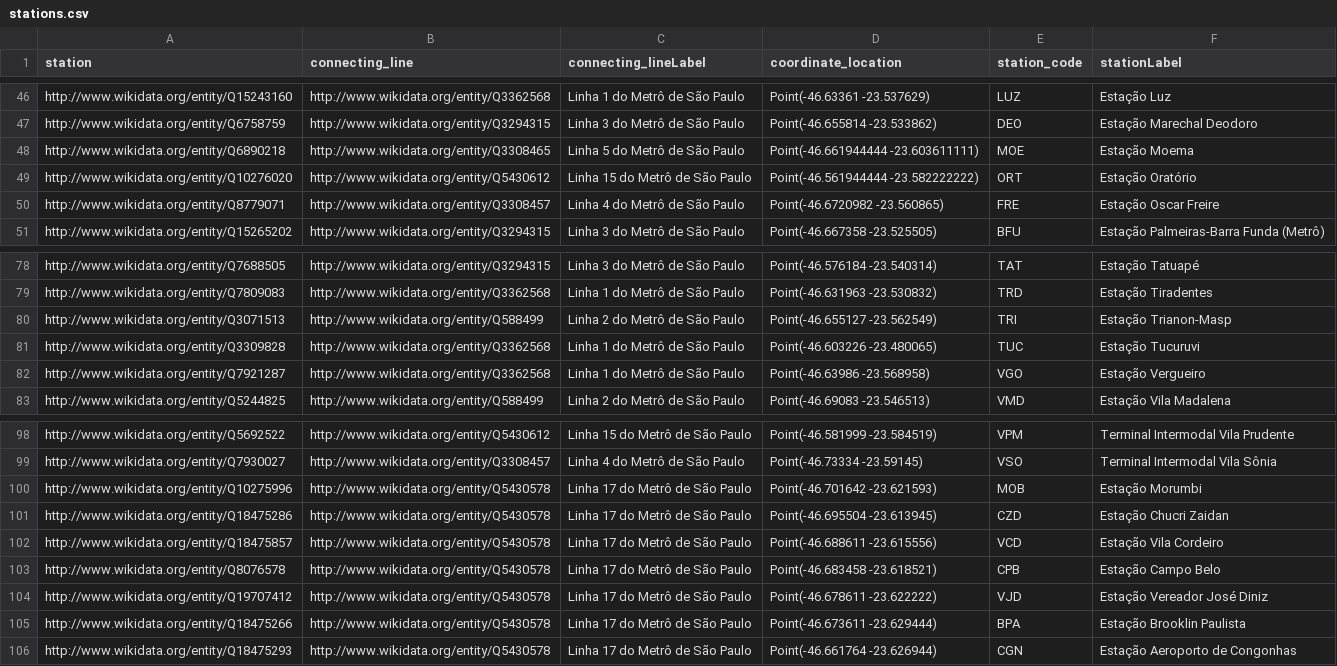
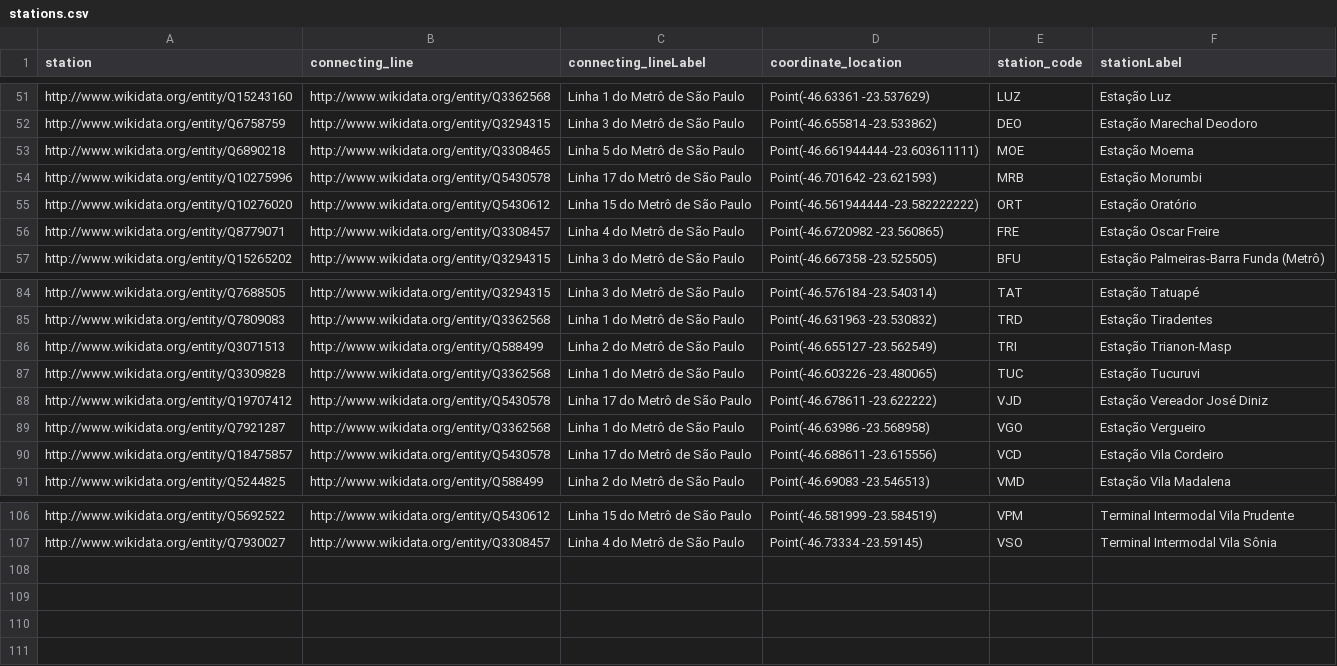
Before and after one commit to gabu-b/metrodlesp, a CSV file: src/stations.csv, drawn as a sheet; only a part is shown, gaps mark what is left out; the diff covers the shown part only.

```diff
--- a/src/stations.csv
+++ b/src/stations.csv
@@ -48,2 +53,3 @@ http://www.wikidata.org/entity/Q6758759,http://www.wikidata.org/entity/Q3294315,
 http://www.wikidata.org/entity/Q6890218,http://www.wikidata.org/entity/Q3308465,Linha 5 do Metrô de São Paulo,Point(-46.661944444 -23.603611111),MOE,Estação Moema
+http://www.wikidata.org/entity/Q10275996,http://www.wikidata.org/entity/Q5430578,Linha 17 do Metrô de São Paulo,Point(-46.701642 -23.621593),MRB,Estação Morumbi
 http://www.wikidata.org/entity/Q10276020,http://www.wikidata.org/entity/Q5430612,Linha 15 do Metrô de São Paulo,Point(-46.561944444 -23.582222222),ORT,Estação Oratório
@@ -81,3 +87,5 @@ http://www.wikidata.org/entity/Q3071513,http://www.wikidata.org/entity/Q588499,L
 http://www.wikidata.org/entity/Q3309828,http://www.wikidata.org/entity/Q3362568,Linha 1 do Metrô de São Paulo,Point(-46.603226 -23.480065),TUC,Estação Tucuruvi
+http://www.wikidata.org/entity/Q19707412,http://www.wikidata.org/entity/Q5430578,Linha 17 do Metrô de São Paulo,Point(-46.678611 -23.622222),VJD,Estação Vereador José Diniz
 http://www.wikidata.org/entity/Q7921287,http://www.wikidata.org/entity/Q3362568,Linha 1 do Metrô de São Paulo,Point(-46.63986 -23.568958),VGO,Estação Vergueiro
+http://www.wikidata.org/entity/Q18475857,http://www.wikidata.org/entity/Q5430578,Linha 17 do Metrô de São Paulo,Point(-46.688611 -23.615556),VCD,Estação Vila Cordeiro
 http://www.wikidata.org/entity/Q5244825,http://www.wikidata.org/entity/Q588499,Linha 2 do Metrô de São Paulo,Point(-46.69083 -23.546513),VMD,Estação Vila Madalena
@@ -99,8 +107 @@ http://www.wikidata.org/entity/Q5692522,http://www.wikidata.org/entity/Q5430612,
 http://www.wikidata.org/entity/Q7930027,http://www.wikidata.org/entity/Q3308457,Linha 4 do Metrô de São Paulo,Point(-46.73334 -23.59145),VSO,Terminal Intermodal Vila Sônia
-http://www.wikidata.org/entity/Q10275996,http://www.wikidata.org/entity/Q5430578,Linha 17 do Metrô de São Paulo,Point(-46.701642 -23.621593),MOB,Estação Morumbi
-http://www.wikidata.org/entity/Q18475286,http://www.wikidata.org/entity/Q5430578,Linha 17 do Metrô de São Paulo,Point(-46.695504 -23.613945),CZD,Estação Chucri Zaidan
-http://www.wikidata.org/entity/Q18475857,http://www.wikidata.org/entity/Q5430578,Linha 17 do Metrô de São Paulo,Point(-46.688611 -23.615556),VCD,Estação Vila Cordeiro
-http://www.wikidata.org/entity/Q8076578,http://www.wikidata.org/entity/Q5430578,Linha 17 do Metrô de São Paulo,Point(-46.683458 -23.618521),CPB,Estação Campo Belo
-http://www.wikidata.org/entity/Q19707412,http://www.wikidata.org/entity/Q5430578,Linha 17 do Metrô de São Paulo,Point(-46.678611 -23.622222),VJD,Estação Vereador José Diniz
-http://www.wikidata.org/entity/Q18475266,http://www.wikidata.org/entity/Q5430578,Linha 17 do Metrô de São Paulo,Point(-46.673611 -23.629444),BPA,Estação Brooklin Paulista
-http://www.wikidata.org/entity/Q18475293,http://www.wikidata.org/entity/Q5430578,Linha 17 do Metrô de São Paulo,Point(-46.661764 -23.626944),CGN,Estação Aeroporto de Congonhas
```
Also changed, not shown: 4 added rows elsewhere in this file, src/adjacencies.csv, src/data/adjacencies_with_cptm.csv, 5 other files.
....................
DESCRIPTION OF THE TASK:
In the data above, how many lines contain the word "stations"? Write the number only.

ANSWER SECTION:
3